Itemized modification records:
--------------------------------------------------
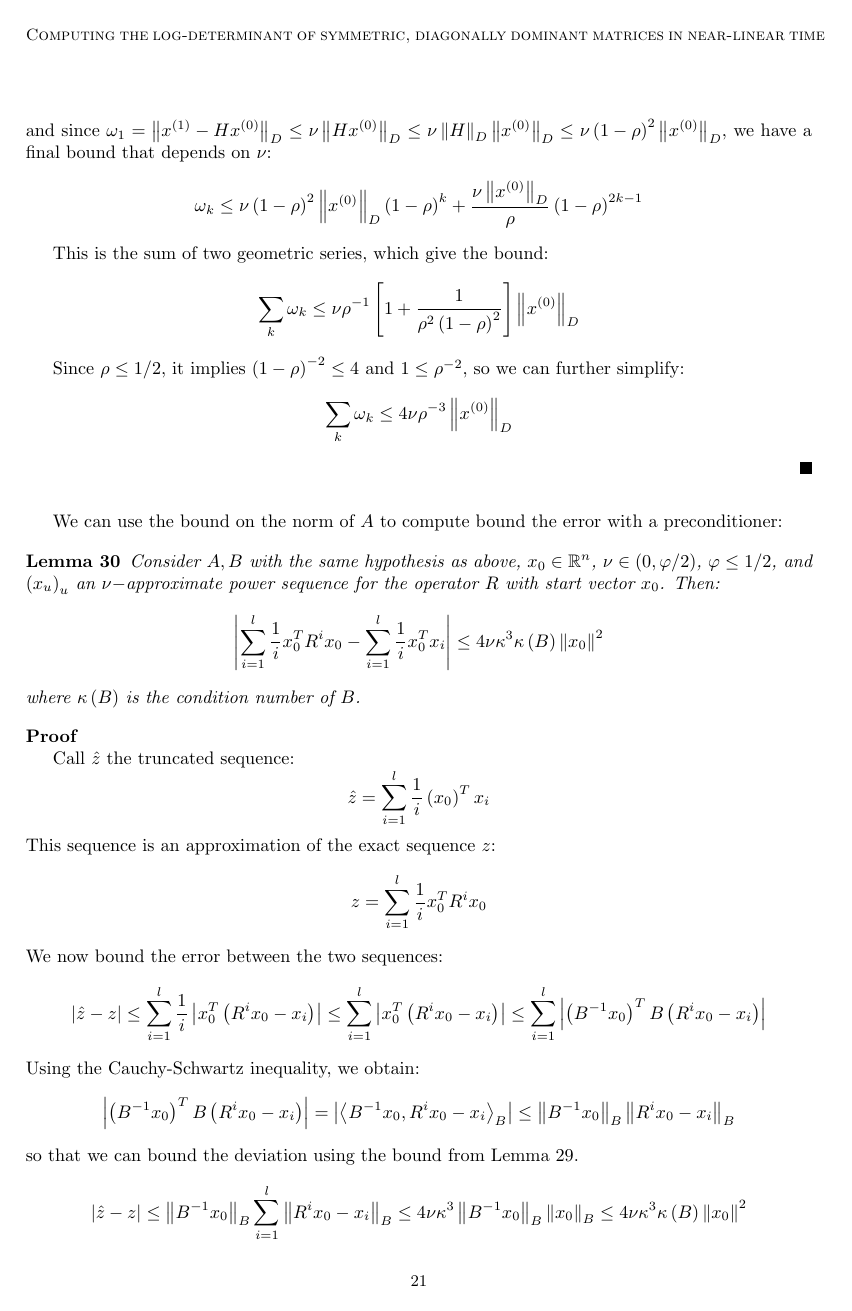
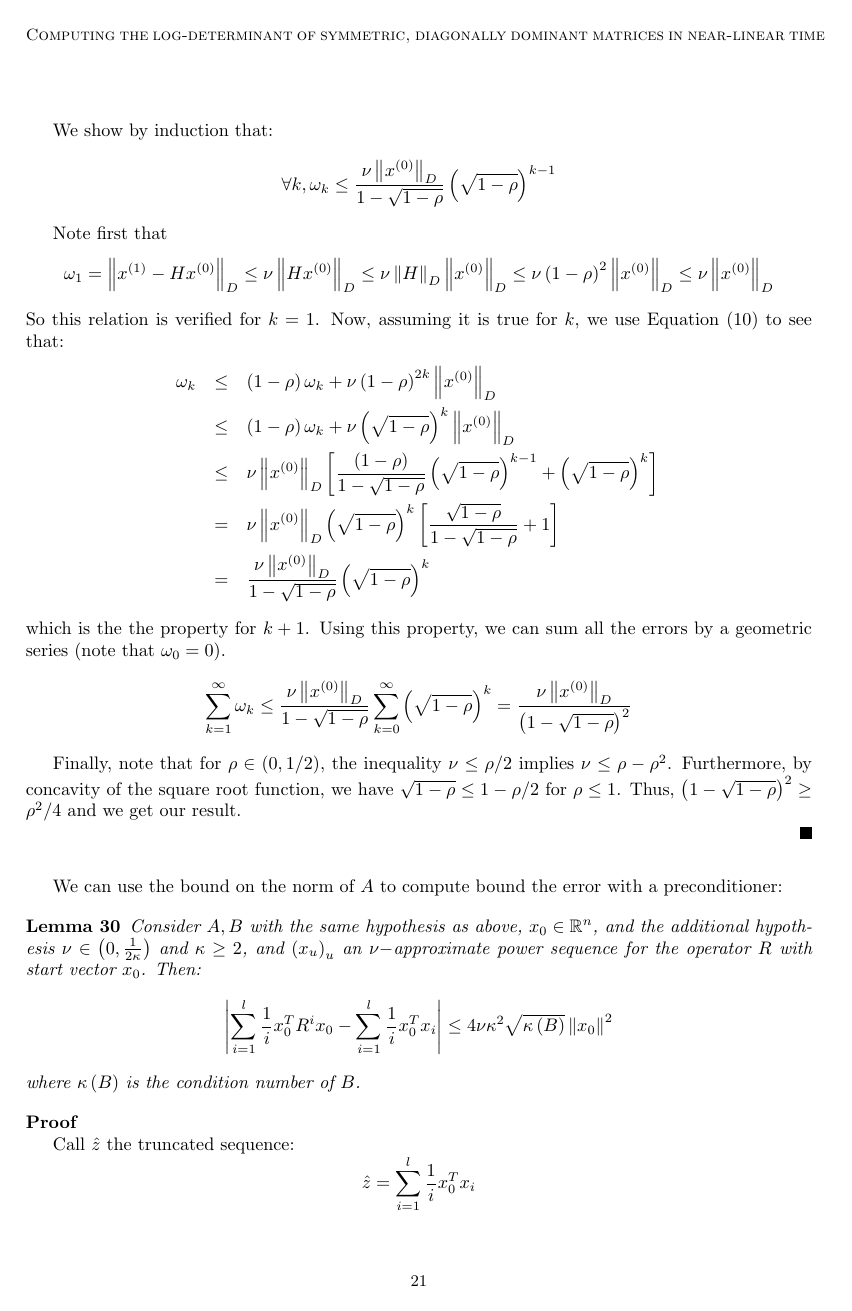
Before and after one commit to tjhunter/log-determinant-paper, a LaTeX document (det_sdd.tex, which reads detsdd_8appendixa.tex): page 21 of 25 before the commit and page 21 of 26 after it. The pictures show the PDF file det_sdd.pdf that the author committed with the source.

Commit message:
all the edits from alex, and some corrections

```diff
--- a/detsdd_8appendixa.tex
+++ b/detsdd_8appendixa.tex
@@ -199,5 +198,3 @@ so we get:
 The approximation of the log-determinant is performed by computing
 sequences of power series $\left(R^{k}x\right)_{k}$. These chains
 are computed approximately by repeated applications of the $R$ operator
-on the previous element of the chain, starting from a unit Gaussian
-distribution $x_{0}\sim\mathcal{N}\left(0,\mathbf{I}\right)$. We
@@ -219,5 +217,3 @@ We now prove the following result that is quite intuitive: if the
 operator $H$ is a contraction and if the relative error $\epsilon$
 is not too great, the sum of all the errors on the chain is bounded.
 
-\begin{lemma}\label{lem:nu-sequence-bound}Consider $\left(x^{\left(k\right)}\right)_{k}$
-a $\nu-$approximate power sequence for the operator $H$ and the
@@ -226,5 +224,8 @@ and that $2\nu\leq\rho\leq1/2$, the total error is bounded by $\mathcal{O}\left(
+Consider $\left(x^{\left(k\right)}\right)_{k}$ a $\nu-$approximate
+power sequence for the operator $H$ and the norm $D$. If $\rho\leq1/2$
+and $\nu\leq\rho/2$, the total error is bounded:
 \[
-\sum_{k=0}^{\infty}\left\Vert x^{\left(k\right)}-H^{k}x^{\left(0\right)}\right\Vert _{D}\leq4\nu\rho^{-3}\left\Vert x^{\left(0\right)}\right\Vert _{D}
+\sum_{k=0}^{\infty}\left\Vert x^{\left(k\right)}-H^{k}x^{\left(0\right)}\right\Vert _{D}\leq4\rho^{-2}\nu\left\Vert x^{\left(0\right)}\right\Vert _{D}
 \]
 \end{lemma}
 
@@ -257,31 +263,38 @@ which leads to:
+\omega_{k+1}\leq\left(1-\rho\right)\omega_{k}+\nu\left(1-\rho\right)^{2k}\left\Vert x^{\left(0\right)}\right\Vert _{D}\label{eq:anon1}
+\end{equation}
+
+
+We show by induction that:
 \[
-\omega_{k+1}\leq\left(1-\rho\right)\omega_{k}+\nu\left(1-\rho\right)^{2k}\left\Vert x^{\left(0\right)}\right\Vert _{D}
+\forall k,\omega_{k}\leq\frac{\nu\left\Vert x^{\left(0\right)}\right\Vert _{D}}{1-\sqrt{1-\rho}}\left(\sqrt{1-\rho}\right)^{k-1}
 \]
 
 
-By induction, one obtains:
+Note first that
 \[
-\omega_{k}\leq\omega_{1}\left(1-\rho\right)^{k}+\frac{\nu\left\Vert x^{\left(0\right)}\right\Vert _{D}}{\rho}\left(1-\rho\right)^{2k-1}
+\omega_{1}=\left\Vert x^{\left(1\right)}-Hx^{\left(0\right)}\right\Vert _{D}\leq\nu\left\Vert Hx^{\left(0\right)}\right\Vert _{D}\leq\nu\left\Vert H\right\Vert _{D}\left\Vert x^{\left(0\right)}\right\Vert _{D}\leq\nu\left(1-\rho\right)^{2}\left\Vert x^{\left(0\right)}\right\Vert _{D}\leq\nu\left\Vert x^{\left(0\right)}\right\Vert _{D}
 \]
-and since $\omega_{1}=\left\Vert x^{\left(1\right)}-Hx^{\left(0\right)}\right\Vert _{D}\leq\nu\left\Vert Hx^{\left(0\right)}\right\Vert _{D}\leq\nu\left\Vert H\right\Vert _{D}\left\Vert x^{\left(0\right)}\right\Vert _{D}\leq\nu\left(1-\rho\right)^{2}\left\Vert x^{\left(0\right)}\right\Vert _{D}$,
-we have a final bound that depends on $\nu$:
+So this relation is verified for $k=1$. Now, assuming it is true
+for $k$, we use Equation (\ref{eq:anon1}) to see that:
+\begin{eqnarray*}
+\omega_{k} & \leq & \left(1-\rho\right)\omega_{k}+\nu\left(1-\rho\right)^{2k}\left\Vert x^{\left(0\right)}\right\Vert _{D}\\
+ & \leq & \left(1-\rho\right)\omega_{k}+\nu\left(\sqrt{1-\rho}\right)^{k}\left\Vert x^{\left(0\right)}\right\Vert _{D}\\
+ & \leq & \nu\left\Vert x^{\left(0\right)}\right\Vert _{D}\left[\frac{\left(1-\rho\right)}{1-\sqrt{1-\rho}}\left(\sqrt{1-\rho}\right)^{k-1}+\left(\sqrt{1-\rho}\right)^{k}\right]\\
+ & = & \nu\left\Vert x^{\left(0\right)}\right\Vert _{D}\left(\sqrt{1-\rho}\right)^{k}\left[\frac{\sqrt{1-\rho}}{1-\sqrt{1-\rho}}+1\right]\\
+ & = & \frac{\nu\left\Vert x^{\left(0\right)}\right\Vert _{D}}{1-\sqrt{1-\rho}}\left(\sqrt{1-\rho}\right)^{k}
+\end{eqnarray*}
+which is the the property for $k+1$. Using this property, we can
+sum all the errors by a geometric series (note that $\omega_{0}=0$).
 \[
-\omega_{k}\leq\nu\left(1-\rho\right)^{2}\left\Vert x^{\left(0\right)}\right\Vert _{D}\left(1-\rho\right)^{k}+\frac{\nu\left\Vert x^{\left(0\right)}\right\Vert _{D}}{\rho}\left(1-\rho\right)^{2k-1}
+\sum_{k=1}^{\infty}\omega_{k}\leq\frac{\nu\left\Vert x^{\left(0\right)}\right\Vert _{D}}{1-\sqrt{1-\rho}}\sum_{k=0}^{\infty}\left(\sqrt{1-\rho}\right)^{k}=\frac{\nu\left\Vert x^{\left(0\right)}\right\Vert _{D}}{\left(1-\sqrt{1-\rho}\right)^{2}}
 \]
 
 
-This is the sum of two geometric series, which give the bound:
-\[
-\sum_{k}\omega_{k}\leq\nu\rho^{-1}\left[1+\frac{1}{\rho^{2}\left(1-\rho\right)^{2}}\right]\left\Vert x^{\left(0\right)}\right\Vert _{D}
-\]
-
-
-Since $\rho\leq1/2$, it implies $\left(1-\rho\right)^{-2}\leq4$
-and $1\leq\rho^{-2}$, so we can further simplify:
-\[
-\sum_{k}\omega_{k}\leq4\nu\rho^{-3}\left\Vert x^{\left(0\right)}\right\Vert _{D}
-\]
-
+Finally, note that for $\rho\in\left(0,1/2\right)$, the inequality
+$\nu\leq\rho/2$ implies $\nu\leq\rho-\rho^{2}$. Furthermore, by
+concavity of the square root function, we have $\sqrt{1-\rho}\leq1-\rho/2$
+for $\rho\leq1$. Thus, $\left(1-\sqrt{1-\rho}\right)^{2}\geq\rho^{2}/4$
+and we get our result.
 
 \end{proof}
 
@@ -289,11 +302,12 @@ We can use the bound on the norm of $A$ to compute bound the error
 with a preconditioner:
 
 \begin{lemma}\label{lem:partial-sequence-approximate}Consider $A,B$
-with the same hypothesis as above, $x_{0}\in\mathbb{R}^{n}$, $\nu\in\left(0,\varphi/2\right)$,
-$\varphi\leq1/2$, and $\left(x_{u}\right)_{u}$ an $\nu-$approximate
+with the same hypothesis as above, $x_{0}\in\mathbb{R}^{n}$, and
+the additional hypothesis $\nu\in\left(0,\frac{1}{2\kappa}\right)$
+and $\kappa\ge2$, and $\left(x_{u}\right)_{u}$ an $\nu-$approximate
 power sequence for the operator $R$ with start vector $x_{0}$. Then:
 \[
-\left|\sum_{i=1}^{l}\frac{1}{i}x_{0}^{T}R^{i}x_{0}-\sum_{i=1}^{l}\frac{1}{i}x_{0}^{T}x_{i}\right|\leq4\nu\kappa^{3}\kappa\left(B\right)\left\Vert x_{0}\right\Vert ^{2}
+\left|\sum_{i=1}^{l}\frac{1}{i}x_{0}^{T}R^{i}x_{0}-\sum_{i=1}^{l}\frac{1}{i}x_{0}^{T}x_{i}\right|\leq4\nu\kappa^{2}\sqrt{\kappa\left(B\right)}\left\Vert x_{0}\right\Vert ^{2}
 \]
  where $\kappa\left(B\right)$ is the condition number of $B$.
 
@@ -303,10 +317,13 @@ power sequence for the operator $R$ with start vector $x_{0}$. Then:
 
 Call $\hat{z}$ the truncated sequence:
 \[
-\hat{z}=\sum_{i=1}^{l}\frac{1}{i}\left(x_{0}\right)^{T}x_{i}
+\hat{z}=\sum_{i=1}^{l}\frac{1}{i}x_{0}^{T}x_{i}
 \]
 This sequence is an approximation of the exact sequence $z$:
 \[
 z=\sum_{i=1}^{l}\frac{1}{i}x_{0}^{T}R^{i}x_{0}
 \]
 We now bound the error between the two sequences:
+\begin{equation}
+\left|\hat{z}-z\right|\leq\sum_{i=1}^{l}\frac{1}{i}\left|x_{0}^{T}\left(R^{i}x_{0}-x_{i}\right)\right|\leq\sum_{i=1}^{l}\left|x_{0}^{T}\left(R^{i}x_{0}-x_{i}\right)\right|\leq\sum_{i=1}^{l}\left|\left(B^{-1}x_{0}\right)^{T}B\left(R^{i}x_{0}-x_{i}\right)\right|\label{eq:anon}
+\end{equation}
@@ -313,4 +343,3 @@ We now bound the error between the two sequences:
 \[
-\left|\hat{z}-z\right|\leq\sum_{i=1}^{l}\frac{1}{i}\left|x_{0}^{T}\left(R^{i}x_{0}-x_{i}\right)\right|\leq\sum_{i=1}^{l}\left|x_{0}^{T}\left(R^{i}x_{0}-x_{i}\right)\right|\leq\sum_{i=1}^{l}\left|\left(B^{-1}x_{0}\right)^{T}B\left(R^{i}x_{0}-x_{i}\right)\right|
+\left|\hat{z}-z\right|\leq\left\Vert B^{-1}x_{0}\right\Vert _{B}\sum_{i=1}^{l}\left\Vert R^{i}x_{0}-x_{i}\right\Vert _{B}\leq4\nu\kappa^{2}\left\Vert B^{-1}x_{0}\right\Vert _{B}\left\Vert x_{0}\right\Vert _{B}
 \]
-Using the Cauchy-Schwartz inequality, we obtain:
@@ -317,9 +350,7 @@ Using the Cauchy-Schwartz inequality, we obtain:
+and $\left\Vert B^{-1}x_{0}\right\Vert _{B}=\sqrt{x_{0}^{T}B^{-1}x_{0}}\leq\sqrt{\lambda_{\text{min}}^{-1}}\left\Vert x_{0}\right\Vert $
+so we get:
 \[
-\left|\left(B^{-1}x_{0}\right)^{T}B\left(R^{i}x_{0}-x_{i}\right)\right|=\left|\left\langle B^{-1}x_{0},R^{i}x_{0}-x_{i}\right\rangle _{B}\right|\leq\left\Vert B^{-1}x_{0}\right\Vert _{B}\left\Vert R^{i}x_{0}-x_{i}\right\Vert _{B}
-\]
-so that we can bound the deviation using the bound from Lemma \ref{lem:nu-sequence-bound}.
-\[
-\left|\hat{z}-z\right|\leq\left\Vert B^{-1}x_{0}\right\Vert _{B}\sum_{i=1}^{l}\left\Vert R^{i}x_{0}-x_{i}\right\Vert _{B}\leq4\nu\kappa^{3}\left\Vert B^{-1}x_{0}\right\Vert _{B}\left\Vert x_{0}\right\Vert _{B}\leq4\nu\kappa^{3}\kappa\left(B\right)\left\Vert x_{0}\right\Vert ^{2}
+\left|\hat{z}-z\right|\leq4\nu\kappa^{2}\sqrt{\kappa\left(B\right)}\left\Vert x_{0}\right\Vert ^{2}
 \]
 where $\kappa\left(B\right)$ is the condition number of $B$. \end{proof}
 
@@ -343,10 +374,10 @@ z_{p,l}=\frac{1}{p}\sum_{j=1}^{p}\sum_{i=1}^{l}\frac{1}{i}\left(x_{0,j}\right)^{
 
 
 By construction, $\left(x_{i,j}\right)_{i}$ is an $\nu-$approximate
-chain for the operator $R$. Applying Lemma \ref{lem:partial-sequence-approximate},
-we get:
+chain for the operator $R$. Applying Lemma \ref{lem:partial-sequence-approximate}
+to the operator $R$ under the norm $B$, we get:
 \begin{eqnarray*}
-\left|z_{p,l}-\hat{y}_{p,l}\right| & \leq & 4\nu\kappa^{3}\kappa\left(B\right)\left[\frac{1}{p}\sum_{j=1}^{p}\left\Vert x_{0,j}\right\Vert ^{2}\right]=4\nu\kappa^{3}\kappa\left(B\right)
+\left|z_{p,l}-\hat{y}_{p,l}\right| & \leq & 4\nu\kappa^{2}\sqrt{\kappa\left(B\right)}\left[\frac{1}{p}\sum_{j=1}^{p}\left\Vert x_{0,j}\right\Vert ^{2}\right]=4\nu\kappa^{2}\sqrt{\kappa\left(B\right)}
 \end{eqnarray*}
 
 
@@ -361 +392,6 @@ for a choice of $p\geq16\left(\frac{1}{\epsilon}+\frac{1}{n\epsilon^{2}}\right)\
 and $l\geq4\kappa\log\left(\frac{n}{\delta\epsilon}\right)$. Hence,
+we get our bound result of
+\[
+pl=64\kappa\left(\frac{1}{\epsilon}+\frac{1}{n\epsilon^{2}}\right)\log\left(2/\eta\right)\log^{2}\left(\delta^{-1}\right)\log\left(\frac{n}{\delta\epsilon}\right)
+\]
+
```
Also changed, not shown: detsdd_2preconditionedlogdet.tex (+3 -3 lines), det_sdd.pdf, detsdd_8appendixa.tex (73 more changed lines).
--------------------------------------------------
◆ What you are asked to do ◆
Which of the lines above mention the word "operator"? Pull those lines out.

◆ The completed task ◆
 are computed approximately by repeated applications of the $R$ operator
 operator $H$ is a contraction and if the relative error $\epsilon$
-a $\nu-$approximate power sequence for the operator $H$ and the
+power sequence for the operator $H$ and the norm $D$. If $\rho\leq1/2$
 power sequence for the operator $R$ with start vector $x_{0}$. Then:
@@ -303,10 +317,13 @@ power sequence for the operator $R$ with start vector $x_{0}$. Then:
-chain for the operator $R$. Applying Lemma \ref{lem:partial-sequence-approximate},
+chain for the operator $R$. Applying Lemma \ref{lem:partial-sequence-approximate}
+to the operator $R$ under the norm $B$, we get:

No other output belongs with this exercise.